■ Provided records
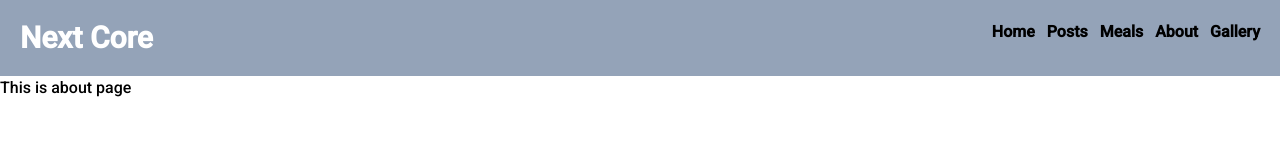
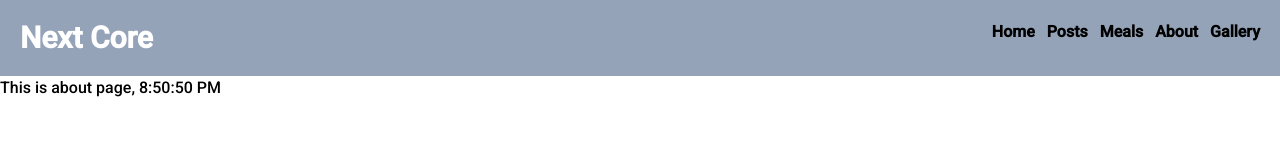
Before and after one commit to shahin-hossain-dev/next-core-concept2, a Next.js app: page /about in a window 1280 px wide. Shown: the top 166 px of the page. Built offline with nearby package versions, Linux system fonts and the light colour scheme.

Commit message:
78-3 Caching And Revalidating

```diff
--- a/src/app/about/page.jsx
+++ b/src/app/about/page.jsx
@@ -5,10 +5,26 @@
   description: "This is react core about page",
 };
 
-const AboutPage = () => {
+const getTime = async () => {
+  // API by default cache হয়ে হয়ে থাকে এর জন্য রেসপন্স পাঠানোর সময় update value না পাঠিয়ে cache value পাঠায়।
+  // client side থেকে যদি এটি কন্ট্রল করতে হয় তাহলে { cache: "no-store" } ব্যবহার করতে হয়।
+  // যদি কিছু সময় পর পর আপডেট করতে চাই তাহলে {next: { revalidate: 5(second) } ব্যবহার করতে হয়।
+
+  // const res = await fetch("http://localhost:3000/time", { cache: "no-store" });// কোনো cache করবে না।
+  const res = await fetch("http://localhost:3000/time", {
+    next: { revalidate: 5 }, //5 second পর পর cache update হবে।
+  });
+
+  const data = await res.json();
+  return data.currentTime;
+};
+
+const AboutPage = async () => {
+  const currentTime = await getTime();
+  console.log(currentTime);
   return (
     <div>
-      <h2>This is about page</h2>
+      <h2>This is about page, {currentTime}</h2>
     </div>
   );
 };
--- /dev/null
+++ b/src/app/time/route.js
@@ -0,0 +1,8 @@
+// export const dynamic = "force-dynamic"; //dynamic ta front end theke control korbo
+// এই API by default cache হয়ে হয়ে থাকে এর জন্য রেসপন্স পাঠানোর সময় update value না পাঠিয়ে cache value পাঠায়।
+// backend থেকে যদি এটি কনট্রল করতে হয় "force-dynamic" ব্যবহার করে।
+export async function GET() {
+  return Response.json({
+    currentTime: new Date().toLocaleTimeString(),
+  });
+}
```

---

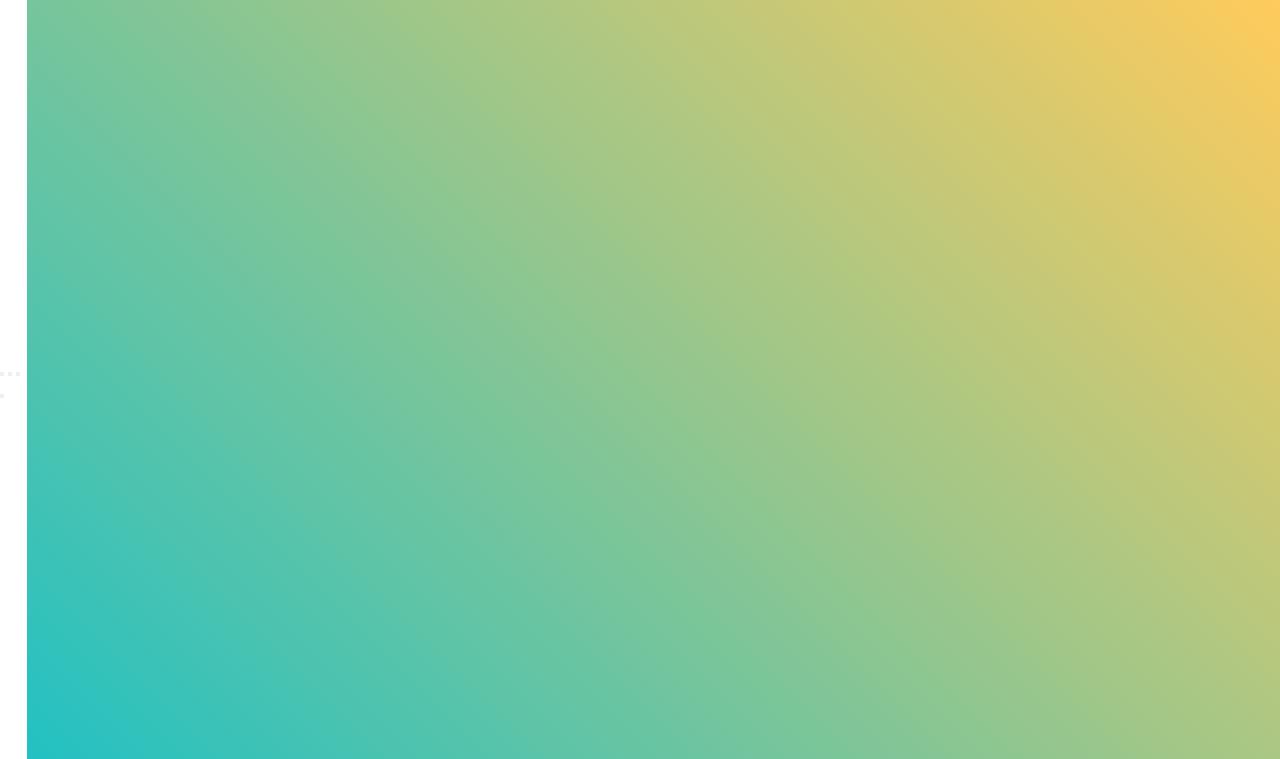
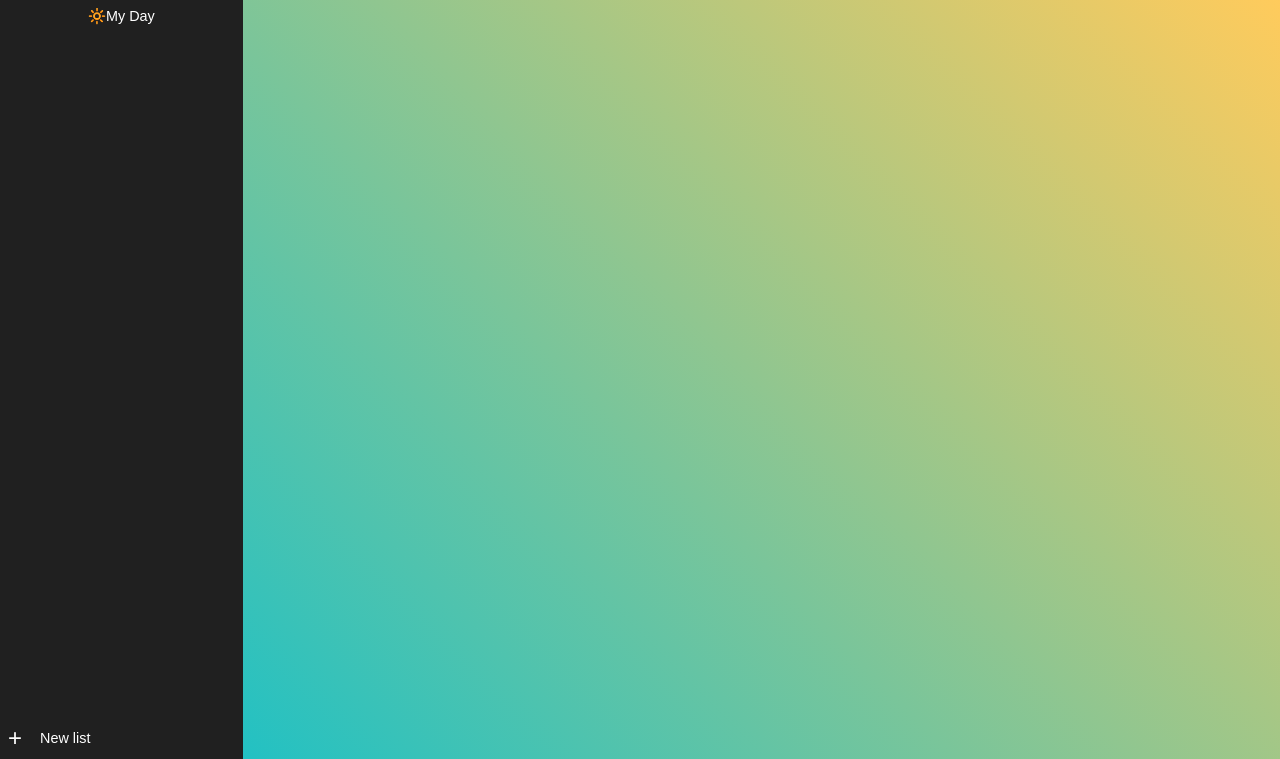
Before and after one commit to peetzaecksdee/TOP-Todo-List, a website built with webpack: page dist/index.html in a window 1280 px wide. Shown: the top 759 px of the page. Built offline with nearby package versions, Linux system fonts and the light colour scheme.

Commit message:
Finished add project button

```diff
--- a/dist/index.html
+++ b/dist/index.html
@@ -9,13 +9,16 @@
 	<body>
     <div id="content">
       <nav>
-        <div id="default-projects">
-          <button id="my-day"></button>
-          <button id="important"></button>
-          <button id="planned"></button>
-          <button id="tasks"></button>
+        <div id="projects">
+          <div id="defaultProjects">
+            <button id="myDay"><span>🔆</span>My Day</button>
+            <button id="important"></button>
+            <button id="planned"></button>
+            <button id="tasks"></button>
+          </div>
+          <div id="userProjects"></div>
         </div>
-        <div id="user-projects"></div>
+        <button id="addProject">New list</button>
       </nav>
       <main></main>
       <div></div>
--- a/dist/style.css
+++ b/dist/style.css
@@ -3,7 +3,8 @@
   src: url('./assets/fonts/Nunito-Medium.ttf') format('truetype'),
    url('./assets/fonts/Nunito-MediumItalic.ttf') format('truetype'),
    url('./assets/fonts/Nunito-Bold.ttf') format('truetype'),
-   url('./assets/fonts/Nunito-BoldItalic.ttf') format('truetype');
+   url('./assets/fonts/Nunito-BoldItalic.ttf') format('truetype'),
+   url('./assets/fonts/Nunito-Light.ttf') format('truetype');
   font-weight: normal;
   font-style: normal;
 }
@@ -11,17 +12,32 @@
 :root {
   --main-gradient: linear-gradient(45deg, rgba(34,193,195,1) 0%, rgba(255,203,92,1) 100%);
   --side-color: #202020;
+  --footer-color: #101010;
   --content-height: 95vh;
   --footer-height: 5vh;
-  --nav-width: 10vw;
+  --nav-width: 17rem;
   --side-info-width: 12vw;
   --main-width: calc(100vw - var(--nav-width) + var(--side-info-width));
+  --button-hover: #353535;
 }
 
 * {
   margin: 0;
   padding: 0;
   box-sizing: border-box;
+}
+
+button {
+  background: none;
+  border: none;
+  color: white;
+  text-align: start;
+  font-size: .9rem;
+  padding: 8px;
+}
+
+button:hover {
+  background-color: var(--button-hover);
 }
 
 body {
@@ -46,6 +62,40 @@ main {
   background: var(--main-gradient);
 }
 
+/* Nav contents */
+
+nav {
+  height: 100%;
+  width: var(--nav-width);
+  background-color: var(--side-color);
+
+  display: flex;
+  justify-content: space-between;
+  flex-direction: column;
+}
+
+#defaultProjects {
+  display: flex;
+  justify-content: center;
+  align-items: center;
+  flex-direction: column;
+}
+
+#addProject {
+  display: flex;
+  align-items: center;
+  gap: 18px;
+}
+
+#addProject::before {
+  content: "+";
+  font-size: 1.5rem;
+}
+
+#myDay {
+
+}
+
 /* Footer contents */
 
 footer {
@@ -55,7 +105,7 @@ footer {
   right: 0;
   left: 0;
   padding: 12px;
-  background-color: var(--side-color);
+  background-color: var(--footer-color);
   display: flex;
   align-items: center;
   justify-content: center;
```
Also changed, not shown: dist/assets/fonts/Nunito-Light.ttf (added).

■ Your instructions
From the listing above, copy every line that holds the string "dist".

■ Response area
Before and after one commit to peetzaecksdee/TOP-Todo-List, a website built with webpack: page dist/index.html in a window 1280 px wide. Shown: the top 759 px of the page. Built offline with nearby package versions, Linux system fonts and the light colour scheme.
--- a/dist/index.html
+++ b/dist/index.html
--- a/dist/style.css
+++ b/dist/style.css
Also changed, not shown: dist/assets/fonts/Nunito-Light.ttf (added).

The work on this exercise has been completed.